Beginning Performance Tuning: Diagnose the PastBy Arup Nanda
Take the next step in diagnosing Oracle Database performance issues.
In “Beginning Performance Tuning,” in the July/August 2012 issue of Oracle Magazine, I demonstrated the basics of diagnosing performance issues in Oracle Database. In this article, I will show how to take performance tuning to the next level—identifying patterns and measuring resource utilization. As was the case with the previous article, you can create this article’s examples by executing the setup script—setup.sql.
Recall from “Beginning Performance Tuning” that you can identify why a session is slow by looking at what event it is waiting for right now in the V$SESSION view. This technique is effective when you are able to peek into the view while the issue is occurring, but what if a user reports that there was an increase in the response time of a session but it is back to normal now? Because the issue is no longer present, the session may appear to be working productively with the STATE column value of WAITED KNOWN TIME. What’s worse, the current wait event shown in the V$SESSION view may be something unrelated to what the user encountered earlier. To diagnose this issue, you need to know all the different events the session had to wait for—not just what it is waiting for now. How difficult is it to get that information?

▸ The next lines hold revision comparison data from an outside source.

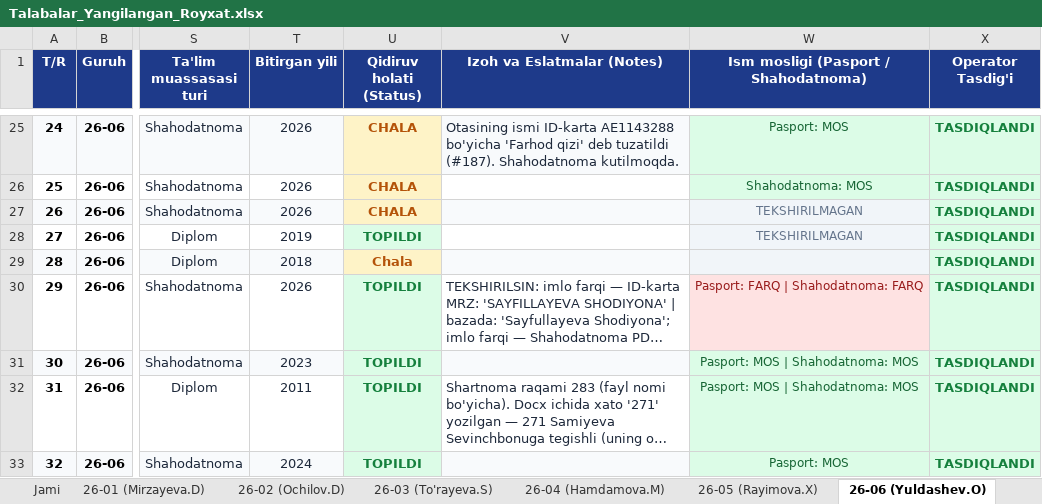
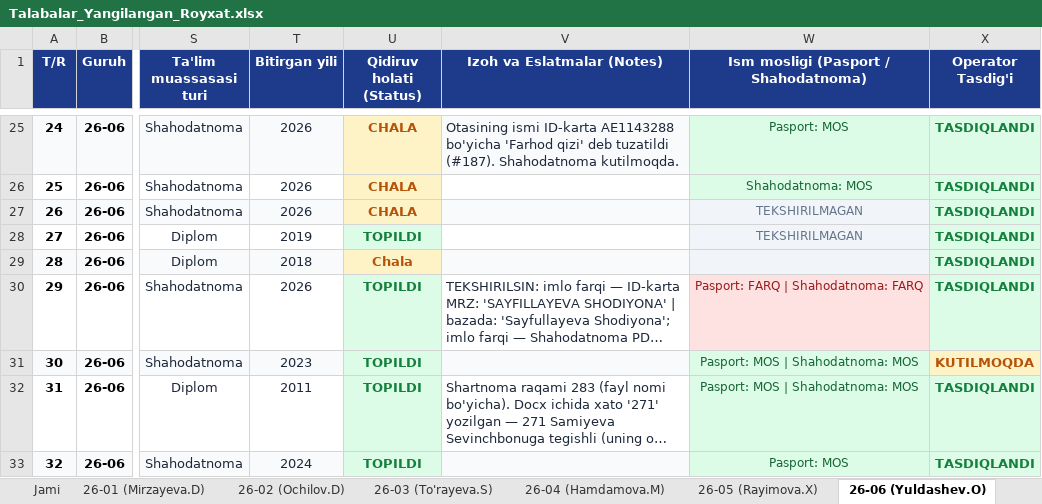
Before and after one commit to talabapc-tech/talabalar-jadvali, an Excel workbook: data/Talabalar_Yangilangan_Royxat.xlsx, sheet 26-06 (Yuldashev.O), drawn as a sheet; only a part is shown, gaps mark what is left out; long unchanged cells end in …; values as stored, in another font and other column widths than the file's, no borders; the diff names each change by its address in the sheet, - before the commit and + after, or states it on an @@ line.

```diff
--- a/data/Talabalar_Yangilangan_Royxat.xlsx (sheet 26-06 (Yuldashev.O))
+++ b/data/Talabalar_Yangilangan_Royxat.xlsx (sheet 26-06 (Yuldashev.O))
-X31 (Operator Tasdig'i): TASDIQLANDI
+X31 (Operator Tasdig'i): KUTILMOQDA
@@ X31 fill: #DCFCE7 → #FEF3C7, text colour: #15803D → #B45309 @@
```
Also changed, not shown: sheet Jami, data/Talabalar_Toliq_Royxati.xlsx, qayta_tekshiruv/Talabalar_Yangilangan_Royxat.xlsx, 5 other files.
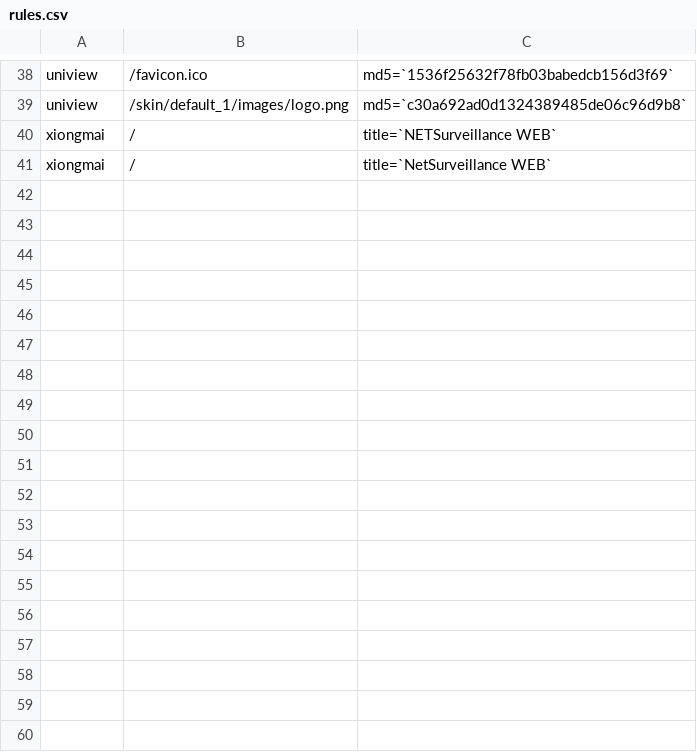
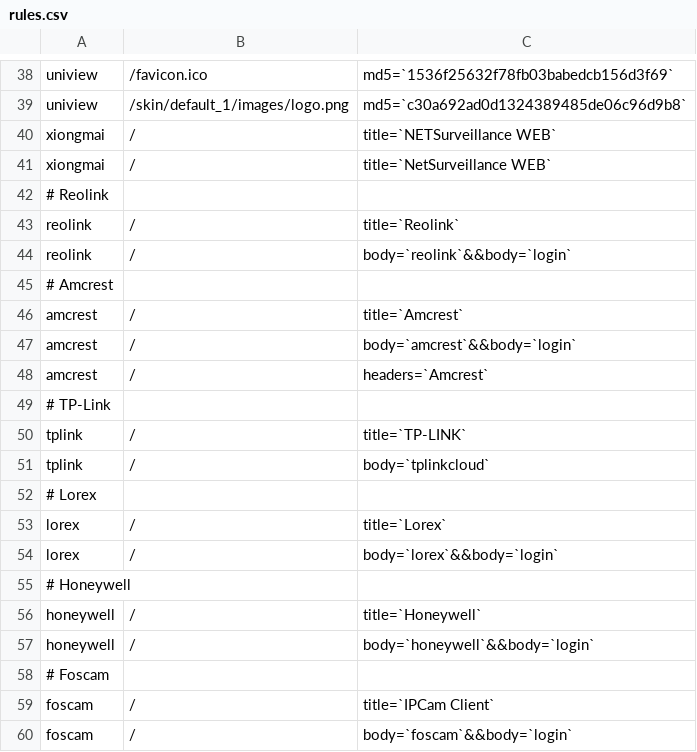
Before and after one commit to WhenitComestoCodeIamNot/Ingram-scanner, a CSV file: Ingram/rules.csv, drawn as a sheet; only a part is shown, gaps mark what is left out; the diff names each change by its address in the sheet, - before the commit and + after, or states it on an @@ line.

```diff
--- a/Ingram/rules.csv
+++ b/Ingram/rules.csv
+row 42: # Reolink
+row 43: reolink | / | title=`Reolink`
+row 44: reolink | / | body=`reolink`&&body=`login`
+row 45: # Amcrest
+row 46: amcrest | / | title=`Amcrest`
+row 47: amcrest | / | body=`amcrest`&&body=`login`
+row 48: amcrest | / | headers=`Amcrest`
+row 49: # TP-Link
+row 50: tplink | / | title=`TP-LINK`
+row 51: tplink | / | body=`tplinkcloud`
+row 52: # Lorex
+row 53: lorex | / | title=`Lorex`
+row 54: lorex | / | body=`lorex`&&body=`login`
+row 55: # Honeywell
+row 56: honeywell | / | title=`Honeywell`
+row 57: honeywell | / | body=`honeywell`&&body=`login`
+row 58: # Foscam
+row 59: foscam | / | title=`IPCam Client`
+row 60: foscam | / | body=`foscam`&&body=`login`
```
Also changed, not shown: 1 other file.
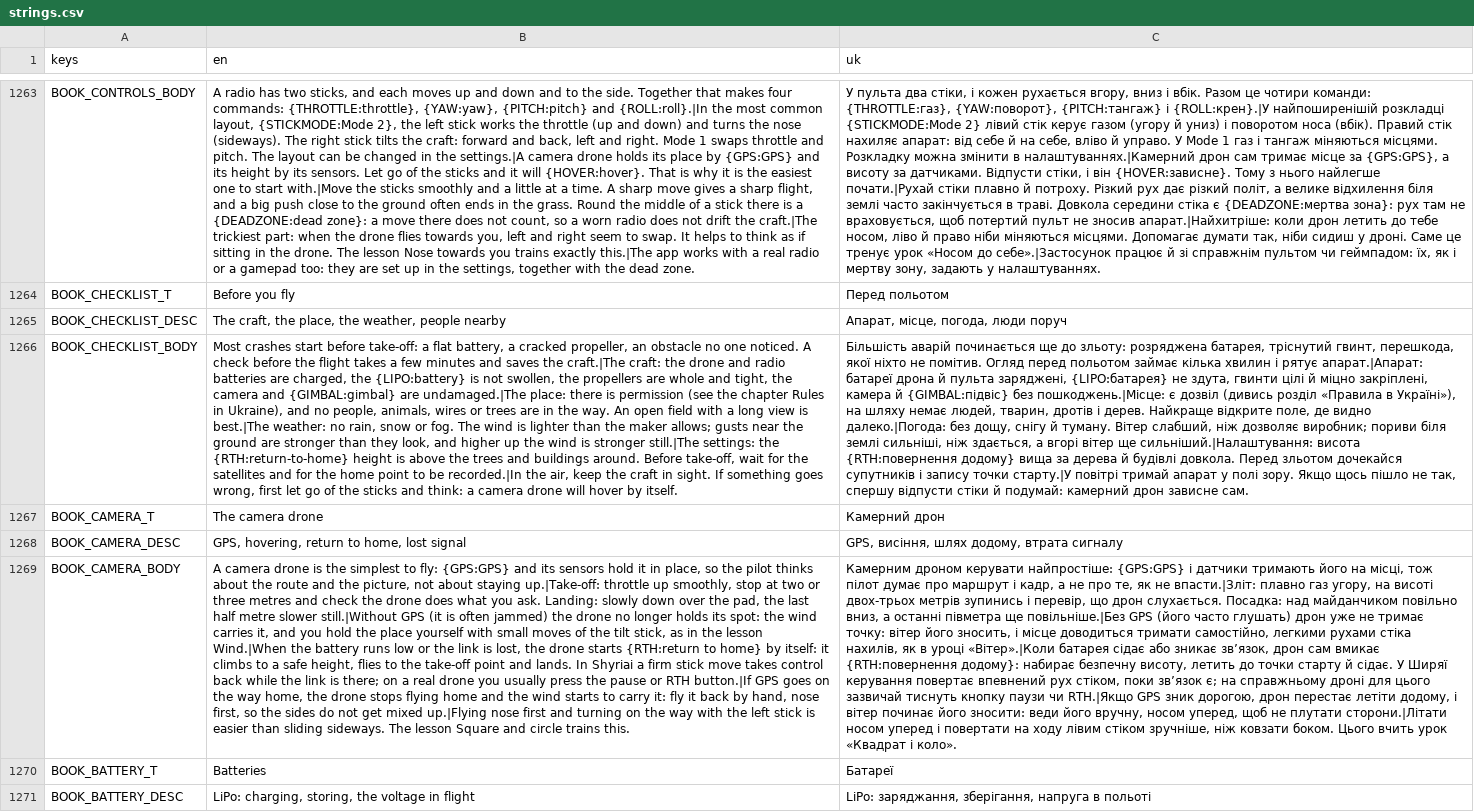
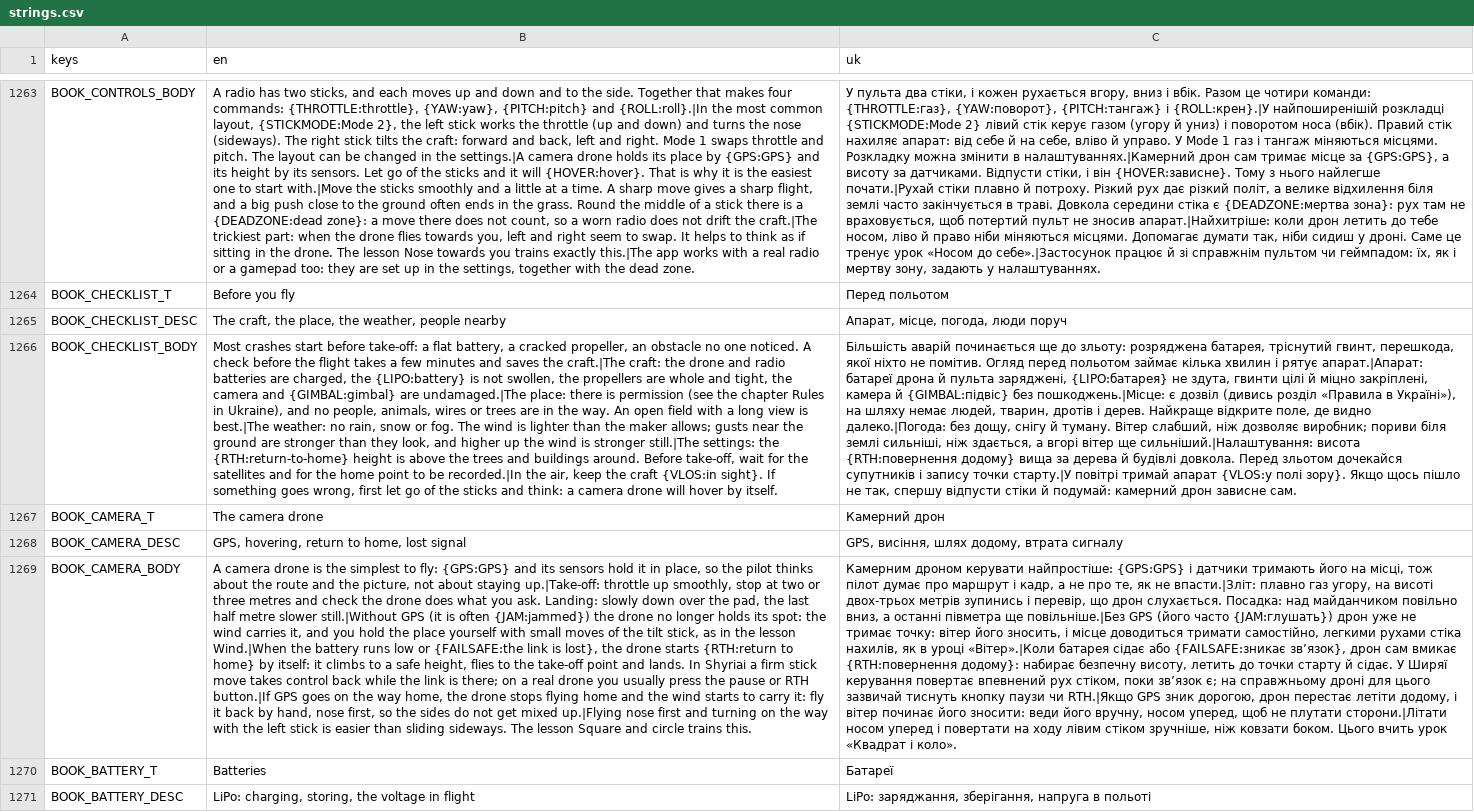
Before and after one commit to marybezuhla/shyriai, a CSV file: app/i18n/strings.csv, drawn as a sheet; only a part is shown, gaps mark what is left out; the diff covers the shown part only; the diff names each change by its address in the sheet, - before the commit and + after, or states it on an @@ line.

```diff
--- a/app/i18n/strings.csv
+++ b/app/i18n/strings.csv
-B1266 (en): …the craft in sight. If something…
+B1266 (en): …the craft {VLOS:in sight}. If something…
-C1266 (uk): …тримай апарат у полі зору. Якщо щось…
+C1266 (uk): …тримай апарат {VLOS:у полі зору}. Якщо щось…
-B1269 (en): …is often jammed) the drone no longer holds its spot: the wind carries it, and you hold the place yourself with small moves of the tilt stick, as in the lesson Wind.|When the battery runs low or the link is lost, the drone…
+B1269 (en): …is often {JAM:jammed}) the drone no longer holds its spot: the wind carries it, and you hold the place yourself with small moves of the tilt stick, as in the lesson Wind.|When the battery runs low or {FAILSAFE:the link is lost}, the drone…
-C1269 (uk): …(його часто глушать) дрон уже не тримає точку: вітер його зносить, і місце доводиться тримати самостійно, легкими рухами стіка нахилів, як в уроці «Вітер».|Коли батарея сідає або зникає зв’язок, дрон сам…
+C1269 (uk): …(його часто {JAM:глушать}) дрон уже не тримає точку: вітер його зносить, і місце доводиться тримати самостійно, легкими рухами стіка нахилів, як в уроці «Вітер».|Коли батарея сідає або {FAILSAFE:зникає зв’язок}, дрон сам…
```
Also changed, not shown: 26 added rows and 10 edited cells elsewhere in this file, 4 other files.
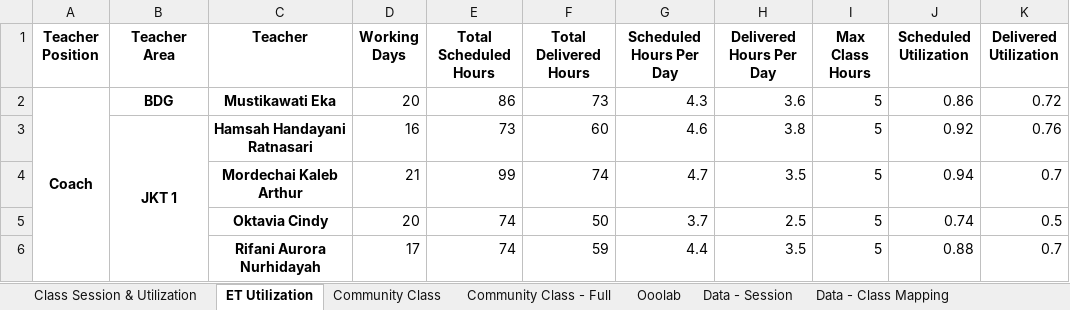
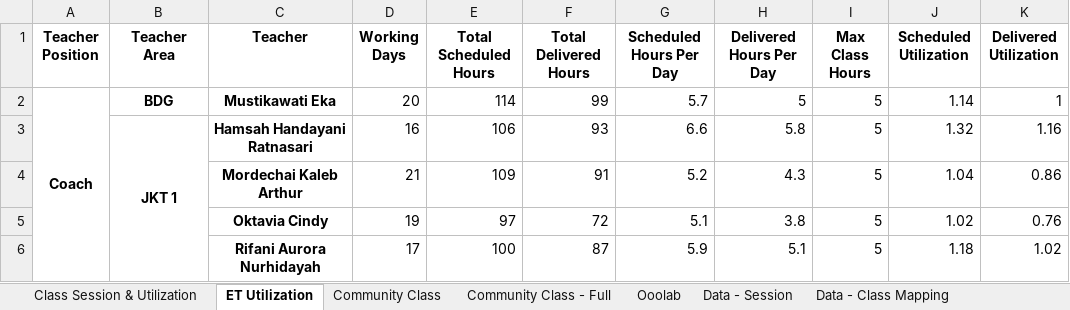
Before and after one commit to danjelito/wse-exp-manag-report, an Excel workbook: output/Experience Management Report (Source Code) - 2024-01.xlsx, sheet ET Utilization, drawn as a sheet; only a part is shown; values as stored, in another font and other column widths than the file's, no borders; the diff covers the shown part only; the diff names each change by its address in the sheet, - before the commit and + after, or states it on an @@ line.

```diff
--- a/output/Experience Management Report (Source Code) - 2024-01.xlsx (sheet ET Utilization)
+++ b/output/Experience Management Report (Source Code) - 2024-01.xlsx (sheet ET Utilization)
-E2 (Total Scheduled Hours): 86
+E2 (Total Scheduled Hours): 114
-F2 (Total Delivered Hours): 73
+F2 (Total Delivered Hours): 99
-G2 (Scheduled Hours Per Day): 4.3
+G2 (Scheduled Hours Per Day): 5.7
-H2 (Delivered Hours Per Day): 3.6
+H2 (Delivered Hours Per Day): 5
-J2 (Scheduled Utilization): 0.86
+J2 (Scheduled Utilization): 1.14
-K2 (Delivered Utilization): 0.72
+K2 (Delivered Utilization): 1
-E3 (Total Scheduled Hours): 73
+E3 (Total Scheduled Hours): 106
-F3 (Total Delivered Hours): 60
+F3 (Total Delivered Hours): 93
-G3 (Scheduled Hours Per Day): 4.6
+G3 (Scheduled Hours Per Day): 6.6
-H3 (Delivered Hours Per Day): 3.8
+H3 (Delivered Hours Per Day): 5.8
-J3 (Scheduled Utilization): 0.92
+J3 (Scheduled Utilization): 1.32
-K3 (Delivered Utilization): 0.76
+K3 (Delivered Utilization): 1.16
-E4 (Total Scheduled Hours): 99
+E4 (Total Scheduled Hours): 109
-F4 (Total Delivered Hours): 74
+F4 (Total Delivered Hours): 91
-G4 (Scheduled Hours Per Day): 4.7
+G4 (Scheduled Hours Per Day): 5.2
-H4 (Delivered Hours Per Day): 3.5
+H4 (Delivered Hours Per Day): 4.3
-J4 (Scheduled Utilization): 0.94
+J4 (Scheduled Utilization): 1.04
-K4 (Delivered Utilization): 0.7
+K4 (Delivered Utilization): 0.86
-D5 (Working Days): 20
+D5 (Working Days): 19
-E5 (Total Scheduled Hours): 74
+E5 (Total Scheduled Hours): 97
-F5 (Total Delivered Hours): 50
+F5 (Total Delivered Hours): 72
-G5 (Scheduled Hours Per Day): 3.7
+G5 (Scheduled Hours Per Day): 5.1
-H5 (Delivered Hours Per Day): 2.5
+H5 (Delivered Hours Per Day): 3.8
-J5 (Scheduled Utilization): 0.74
+J5 (Scheduled Utilization): 1.02
-K5 (Delivered Utilization): 0.5
+K5 (Delivered Utilization): 0.76
-E6 (Total Scheduled Hours): 74
+E6 (Total Scheduled Hours): 100
-F6 (Total Delivered Hours): 59
+F6 (Total Delivered Hours): 87
-G6 (Scheduled Hours Per Day): 4.4
+G6 (Scheduled Hours Per Day): 5.9
-H6 (Delivered Hours Per Day): 3.5
+H6 (Delivered Hours Per Day): 5.1
-J6 (Scheduled Utilization): 0.88
+J6 (Scheduled Utilization): 1.18
-K6 (Delivered Utilization): 0.7
+K6 (Delivered Utilization): 1.02
```
Also changed, not shown: 188 edited cells elsewhere in this sheet, sheet Data - Session, sheet Data - Class Mapping, sheet Class Session & Utilization, sheet Community Class - Full, sheet Ooolab, sheet Community Class, 3 other files.
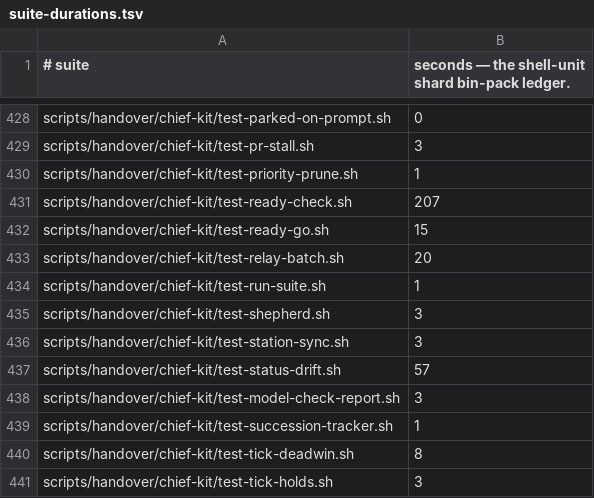
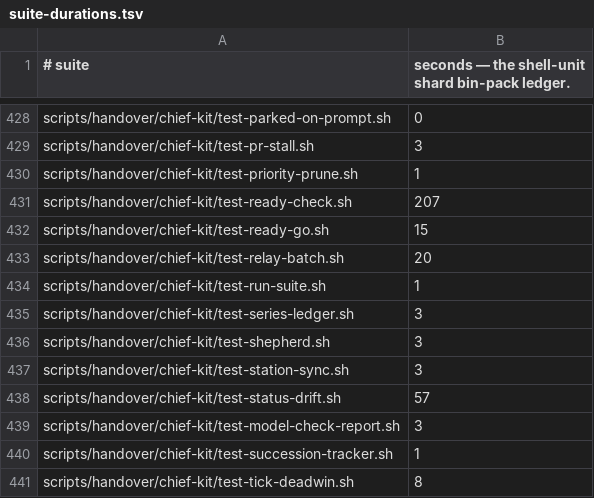
Before and after one commit to yotamleo-org/Himmel, a TSV file: scripts/ci/suite-durations.tsv, drawn as a sheet; only a part is shown, gaps mark what is left out; the shorter side is filled out with more unchanged rows.

```diff
--- a/scripts/ci/suite-durations.tsv
+++ b/scripts/ci/suite-durations.tsv
@@ -434,2 +434,3 @@ scripts/handover/chief-kit/test-relay-batch.sh	20
 scripts/handover/chief-kit/test-run-suite.sh	1
+scripts/handover/chief-kit/test-series-ledger.sh	3
 scripts/handover/chief-kit/test-shepherd.sh	3
```
Also changed, not shown: scripts/ci/suite-tiers.tsv, 2 other files.
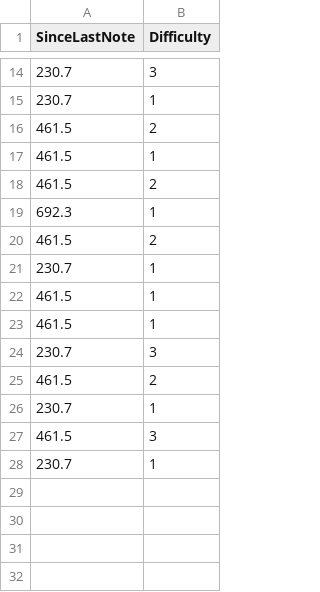
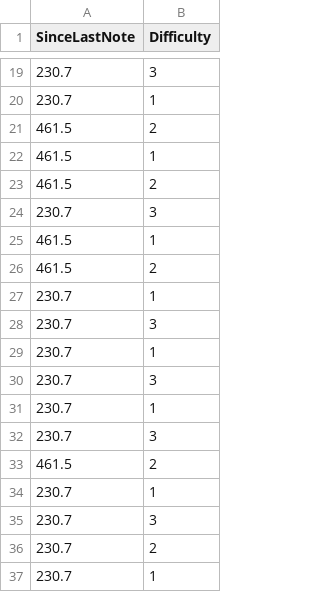
Before and after one commit to theweisa/GDAMicroJam2022, a CSV file: Assets/Imports/TextFiles/chart.csv, drawn as a sheet; only a part is shown, gaps mark what is left out; the diff covers the shown part only.

```diff
--- a/Assets/Imports/TextFiles/chart.csv
+++ b/Assets/Imports/TextFiles/chart.csv
@@ -18,7 +23,10 @@ SinceLastNote,Difficulty
 461.5,2
-692.3,1
+230.7,3
+461.5,1
 461.5,2
 230.7,1
-461.5,1
-461.5,1
+230.7,3
+230.7,1
+230.7,3
+230.7,1
 230.7,3
@@ -26,3 +34,4 @@ SinceLastNote,Difficulty
 230.7,1
-461.5,3
+230.7,3
+230.7,2
 230.7,1
```
Also changed, not shown: 10 added rows, 4 removed rows, 1 moved row and 1 edited cell elsewhere in this file, 3 other files.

Fortunately, it’s quite trivial. There is another view—V$SESSION_EVENT—that shows the details of all the wait events the session has ever waited for. Here are the important columns in that view:
Let’s examine the usage of the view with an example. Make sure you have set up the example as described in “Test Case Setup.” Connect to the Oracle Database instance as ARUP, and execute the test1.sql script, also available in “Test Case Setup.” (Note that the script will take some time to complete). While that script is running, connect as SYS from a different session and find the SID of the ARUP session as follows:
select sid from v$session where username = 'ARUP'; SID ————— 37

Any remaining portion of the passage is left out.